EXERCISE PROMPT: Count the lines below that contain the word "Nucleosil" and give only that number.

RECORDS TO USE:
══════════════════════════════

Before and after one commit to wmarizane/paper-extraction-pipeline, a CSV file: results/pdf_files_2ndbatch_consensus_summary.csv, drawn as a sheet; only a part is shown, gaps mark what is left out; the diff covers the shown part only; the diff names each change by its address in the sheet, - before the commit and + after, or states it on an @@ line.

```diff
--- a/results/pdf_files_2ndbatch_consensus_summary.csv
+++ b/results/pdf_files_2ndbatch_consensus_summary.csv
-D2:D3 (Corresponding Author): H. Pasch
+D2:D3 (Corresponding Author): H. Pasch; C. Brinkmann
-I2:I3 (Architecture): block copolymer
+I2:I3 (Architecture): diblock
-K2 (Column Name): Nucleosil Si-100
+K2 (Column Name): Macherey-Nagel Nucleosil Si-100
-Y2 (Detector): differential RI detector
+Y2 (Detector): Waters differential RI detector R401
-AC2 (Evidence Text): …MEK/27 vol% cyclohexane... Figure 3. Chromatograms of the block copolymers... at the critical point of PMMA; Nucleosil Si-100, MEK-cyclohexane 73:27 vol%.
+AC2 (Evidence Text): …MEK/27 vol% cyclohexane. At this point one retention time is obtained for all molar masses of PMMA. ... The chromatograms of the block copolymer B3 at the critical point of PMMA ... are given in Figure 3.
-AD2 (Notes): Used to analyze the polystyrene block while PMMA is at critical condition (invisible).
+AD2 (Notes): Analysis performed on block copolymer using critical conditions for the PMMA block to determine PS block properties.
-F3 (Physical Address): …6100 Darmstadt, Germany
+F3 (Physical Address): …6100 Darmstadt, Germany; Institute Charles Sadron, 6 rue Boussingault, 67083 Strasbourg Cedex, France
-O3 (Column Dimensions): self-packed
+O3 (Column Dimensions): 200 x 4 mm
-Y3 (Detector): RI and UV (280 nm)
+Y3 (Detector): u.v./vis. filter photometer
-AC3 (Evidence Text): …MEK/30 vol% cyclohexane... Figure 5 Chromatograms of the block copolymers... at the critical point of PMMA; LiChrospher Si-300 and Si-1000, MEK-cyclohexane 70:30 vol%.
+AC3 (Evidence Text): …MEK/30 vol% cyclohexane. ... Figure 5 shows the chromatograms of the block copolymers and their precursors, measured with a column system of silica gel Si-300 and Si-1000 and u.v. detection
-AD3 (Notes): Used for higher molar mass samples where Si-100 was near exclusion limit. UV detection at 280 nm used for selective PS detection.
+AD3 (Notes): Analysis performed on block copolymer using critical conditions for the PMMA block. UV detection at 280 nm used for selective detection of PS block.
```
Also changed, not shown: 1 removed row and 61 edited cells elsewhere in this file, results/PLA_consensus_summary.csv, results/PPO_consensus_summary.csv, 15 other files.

══════════════════════════════

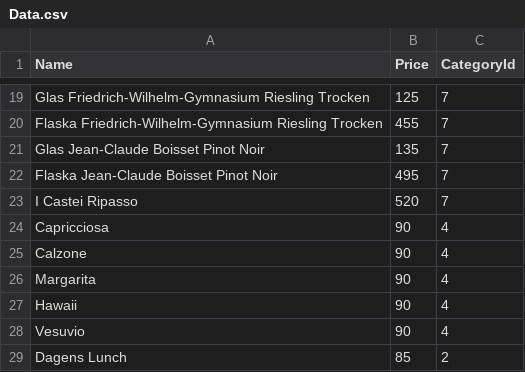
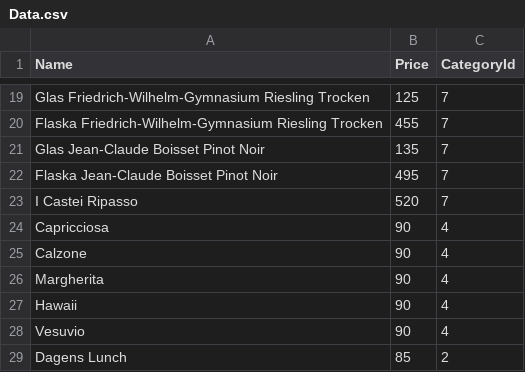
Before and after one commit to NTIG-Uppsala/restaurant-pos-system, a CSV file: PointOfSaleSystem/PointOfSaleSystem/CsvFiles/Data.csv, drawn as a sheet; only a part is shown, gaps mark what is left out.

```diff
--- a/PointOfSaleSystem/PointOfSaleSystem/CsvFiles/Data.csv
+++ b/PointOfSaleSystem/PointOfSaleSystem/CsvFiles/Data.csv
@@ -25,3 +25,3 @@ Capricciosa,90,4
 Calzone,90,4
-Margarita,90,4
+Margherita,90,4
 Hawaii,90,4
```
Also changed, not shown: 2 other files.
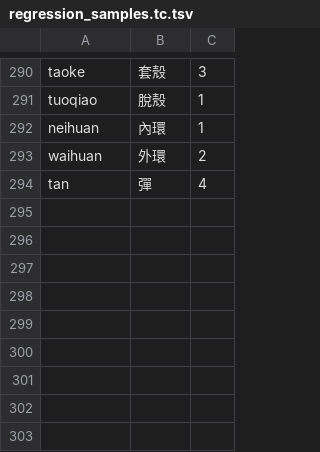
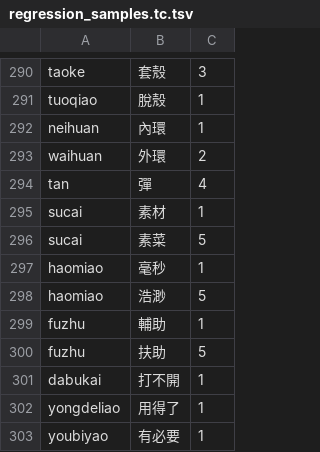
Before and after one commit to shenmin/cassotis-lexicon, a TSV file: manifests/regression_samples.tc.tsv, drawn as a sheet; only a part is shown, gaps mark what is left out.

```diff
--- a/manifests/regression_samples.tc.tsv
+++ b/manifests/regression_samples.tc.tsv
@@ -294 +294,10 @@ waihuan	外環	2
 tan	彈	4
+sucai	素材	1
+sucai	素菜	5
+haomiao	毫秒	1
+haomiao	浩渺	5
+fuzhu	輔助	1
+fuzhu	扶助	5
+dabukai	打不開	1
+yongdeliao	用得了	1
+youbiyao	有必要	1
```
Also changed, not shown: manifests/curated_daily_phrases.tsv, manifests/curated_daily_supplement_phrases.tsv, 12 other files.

══════════════════════════════

RESULT: 3